Voters in the transportation sales tax referendum could take a look at their communities and see value in their version of the Big Shanty Extension.
Here are two examples of locally significant projects:
- Rockdale County – Commerce Crossing, a new $25.9 million alignment and overpass atop I-20, from Old Salem Road to Old Covington Highway. According to the project description at www.transformmetroatlanta.com, the project will: “Construct a non‐access bridge over I‐20 to greatly improve connectivity the City of Conyers’ major commercial activity center with areas south of I‐20. In doing so, it help relieve the severe congestion at the SR 138 / SR 20 interchange with I‐20 (Exit 82). SR 138 / SR 20 is designated as a Regional Thoroughfare and a Regional Truck Route. The hotel and commercial activity center just north of I‐ 20, with major anchor stores such as Walmart, Home Depot and Kohls, is currently accessed via the intersection of SR 138 and Dogwood Drive, which is just 800 feet north of I‐20. The proximity of the Dogwood drive intersection to the I‐20 access ramps leads to severe congestion and the highest accident rate of any intersection in the county. The section of SR 138 in the vicinity of the interchange experiences an annual average of over 120 crashes (of which about 22 result in injuries) according to the Critical Analysis Reporting Environment (CARE) crash data system.”

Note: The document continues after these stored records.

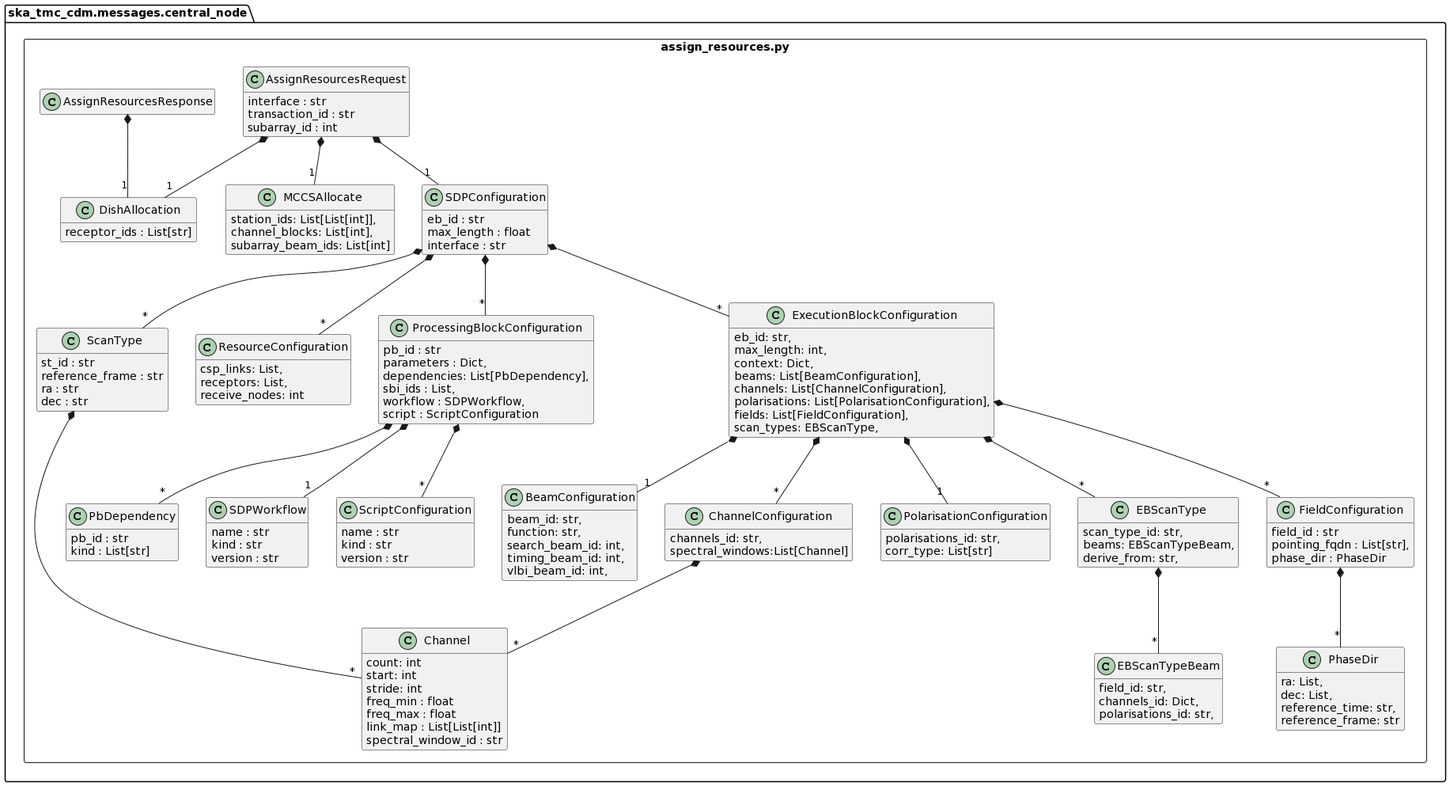
ska-telescope/cdm-shared-library keeps this PlantUML diagram as docs/src/developer/centralnode/assignresources.png. Above is the earlier version.
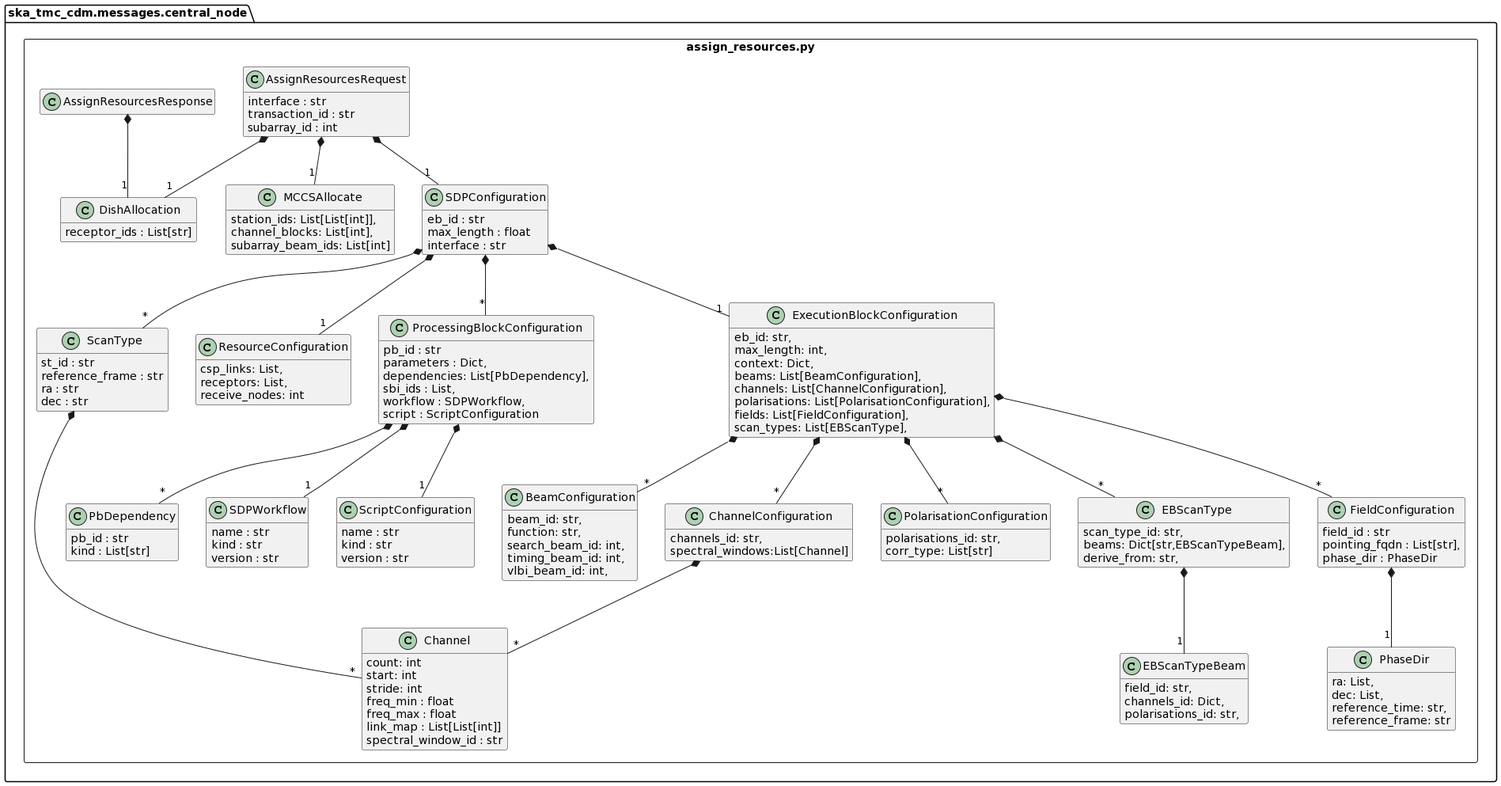
The same file after the commit.

Commit message:
NAK-111 update the diagram with correct relationship

Diff of the diagram source:
```diff
@@ -71,10 +71,10 @@
         }
         class EBScanType {
             scan_type_id: str,
-            beams: EBScanTypeBeam,
+            beams: Dict[str,EBScanTypeBeam],
             derive_from: str,
         }
-        EBScanType  *-- "*" EBScanTypeBeam
+        EBScanType  *-- "1" EBScanTypeBeam
 
         class FieldConfiguration {
             field_id : str
@@ -82,7 +82,7 @@
             phase_dir : PhaseDir
         }
 
-        FieldConfiguration  *-- "*" PhaseDir
+        FieldConfiguration  *-- "1" PhaseDir
 
         class SDPWorkflow {
             name : str
@@ -106,7 +106,7 @@
         }
         ProcessingBlockConfiguration  *-- "1" SDPWorkflow
         ProcessingBlockConfiguration  *-- "*" PbDependency
-        ProcessingBlockConfiguration  *-- "*" ScriptConfiguration
+        ProcessingBlockConfiguration  *-- "1" ScriptConfiguration
 
         class ExecutionBlockConfiguration {
             eb_id: str,
@@ -116,12 +116,12 @@
             channels: List[ChannelConfiguration],
             polarisations: List[PolarisationConfiguration],
             fields: List[FieldConfiguration],
-            scan_types: EBScanType,
+            scan_types: List[EBScanType],
         }
 
-        ExecutionBlockConfiguration  *-- "1" BeamConfiguration
+        ExecutionBlockConfiguration  *-- "*" BeamConfiguration
         ExecutionBlockConfiguration  *-- "*" ChannelConfiguration
-        ExecutionBlockConfiguration  *-- "1" PolarisationConfiguration
+        ExecutionBlockConfiguration  *-- "*" PolarisationConfiguration
         ExecutionBlockConfiguration  *-- "*" FieldConfiguration
         ExecutionBlockConfiguration  *-- "*" EBScanType
 
@@ -133,8 +133,8 @@
         }
         SDPConfiguration *-- "*" ScanType
         SDPConfiguration *-- "*" ProcessingBlockConfiguration
-        SDPConfiguration *-- "*" ExecutionBlockConfiguration
-        SDPConfiguration *-- "*" ResourceConfiguration
+        SDPConfiguration *-- "1" ExecutionBlockConfiguration
+        SDPConfiguration *-- "1" ResourceConfiguration
 
         class AssignResourcesRequest {
             interface : str
```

- Fayette County – East Fayetteville Bypass, a $14 million segment that will provide new alignment and widening from Ga. 54 to Ga. 85. According to the project description at www.transformmetroatlanta.com, the project: “Is one of two segments, totaling 6.2 miles, which comprise the East Fayetteville Bypass. Segment 2, the northern section, is 2.0 miles long and is predominantly a corridor improvement project along existing Corinth Road. The project extends from the intersection of Corinth Road and SR 54 north to the intersection of Corinth Road and Ga. 85. Approximately 0.3 miles of the project is within Clayton County. Changes to Corinth Road include minor realignments, horizontal and vertical curve improvements, shoulder widening, drainage improvements, access management, and intersection optimization. The project scope includes acquisition of 120-foot wide right‐of‐way to accommodate potential future widening of the bypass. The purpose of the project is to improve north/south connectivity through Fayette County and provide network options around downtown Fayetteville. Doing so will ease existing congestion problems in Fayetteville and, subsequently, improve safety at several problematic intersections. The project will serve residents of Fayette, Clayton and Spalding Counties and is expected to carry heavy commuter traffic to and from the Atlanta area, including the airport. The project is in PLAN 2040, is a Regional Strategic Thoroughfare System (RSTS) future alignment, and is supported by the Southern Regional Accessibility Study and Fayette County’s 2003 and 2010 Comprehensive Transportation Plans. The project complements the East Fayetteville Bypass, Segment 1 (TIA‐FA‐003). Design work is already underway. ARC regional travel demand model calculations indicate that the completed project will reduce congestion along McDonough Road by 9 percent compared to future conditions without the project.”